Is College a Rotten Investment?
Why student loans are not like subprime mortgages.
A house is an investment vehicle much more like silver or stock shares than it is like a degree. It can be readily bought and sold. Americans had a housing bubble not just because they bought more homes, but because they speculated on homes, snatching them up, fixing them up, and pushing them back onto the overheated market. The asset-price bubble burst when people started defaulting and stopped buying.
No such market for college degrees exists: You cannot trade your University of Phoenix B.A. for a Yale degree when you start making the big money. In the words of Kevin Carey of the think tank Education Sector, "College degrees have value. ... But they have no inherent worth. They are secondhand testimony of something valuable—the knowledge and skills associated with a unique person."
A diploma is a polymorphous investment. It is a guarantor of higher lifetime earnings: The "college wage premium" for highly educated workers is in the tens of thousands of dollars per year. It is also an insurance policy against unemployment, a signaling device to employers and peers, a prestige line for your resume or New York Times wedding announcement, and a place to make friends and connections. Most importantly, it is a way to learn new skills and information.
It could be that Thiel is right, that college students, en masse, are overpaying for their educations. But it seems more likely that some college students attending certain types of schools are overpaying. If you want to be an aerospace engineer and have the chops to get into Caltech, the quality of the education, contacts, and fellow students on offer might really be worth $200,000 to you. A diploma from the school practically guarantees a good salary.
That is not true for many other institutions—particularly not for online, for-profit schools, the worst of which egregiously overcharge for worthless degrees. (The Washington Post Co., which owns Slate, also owns Kaplan, a for-profit higher education company.) But that marketplace is rapidly changing.
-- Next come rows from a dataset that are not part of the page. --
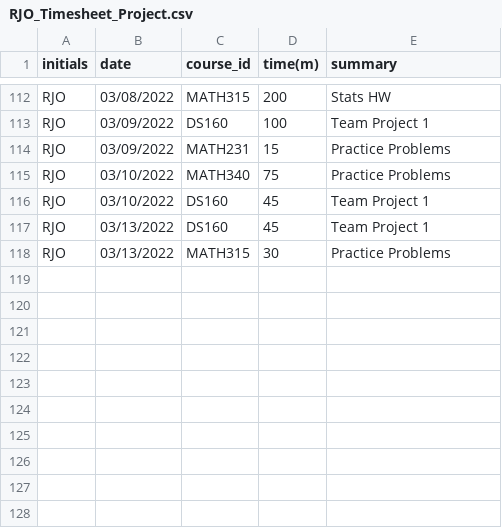
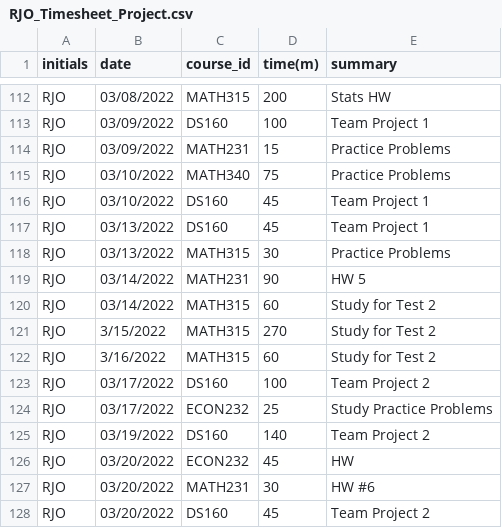
Before and after one commit to rosborn40383/RJO_Timesheet_Project, a CSV file: RJO_Timesheet_Project.csv, drawn as a sheet; only a part is shown, gaps mark what is left out.

Commit message:
Add files via upload
"Updated on March 21st"

```diff
--- a/RJO_Timesheet_Project.csv
+++ b/RJO_Timesheet_Project.csv
@@ -118 +118,11 @@ RJO,03/13/2022,DS160,45,Team Project 1
 RJO,03/13/2022,MATH315,30,Practice Problems
+RJO,03/14/2022,MATH231,90,HW 5
+RJO,03/14/2022,MATH315,60,Study for Test 2
+RJO,3/15/2022,MATH315,270,Study for Test 2
+RJO,3/16/2022,MATH315,60,Study for Test 2
+RJO,03/17/2022,DS160,100,Team Project 2
+RJO,03/17/2022,ECON232,25,Study Practice Problems
+RJO,03/19/2022,DS160,140,Team Project 2
+RJO,03/20/2022,ECON232,45,HW
+RJO,03/20/2022,MATH231,30,HW #6
+RJO,03/20/2022,DS160,45,Team Project 2
```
The federal government is cracking down. Share prices for such companies have plummeted. Students have gotten savvier. Low-cost, high-quality competitors have entered the market. It might take some time. But tuition should drop too.
But what of the loan bubble, the outstanding pool of nearly $1 trillion in debt students have racked up paying those spiraling tuitions? It is worrisome, but mostly for the individuals on the hook for ballooning payments, not for the whole financial system, as with mortgage-backed debt.
For better or worse, students cannot discharge college loans through bankruptcy. (They can, of course, go belly up on their mortgages, credit cards, and other commitments.) Default rates are rising, but the government backstops against many losses and often actively pursues debtors. Plus, the pile of student-loan debt seems enormous. But in comparison with housing, it is peanuts. There is about $1 trillion in outstanding student-loan debt, versus $10 trillion in residential-mortgage debt. It seems unlikely it could trigger any kind of economy-wide crunch.
So, the broad question of whether a college degree is overpriced remains, particularly since many high-priced colleges seem incapable of competing for students on price and since wages have stagnated for so many sectors of the economy. But for now, nobody needs to beware a bubble.
Annie Lowrey, formerly Slate’s Moneybox columnist, is economic policy reporter for the New York Times.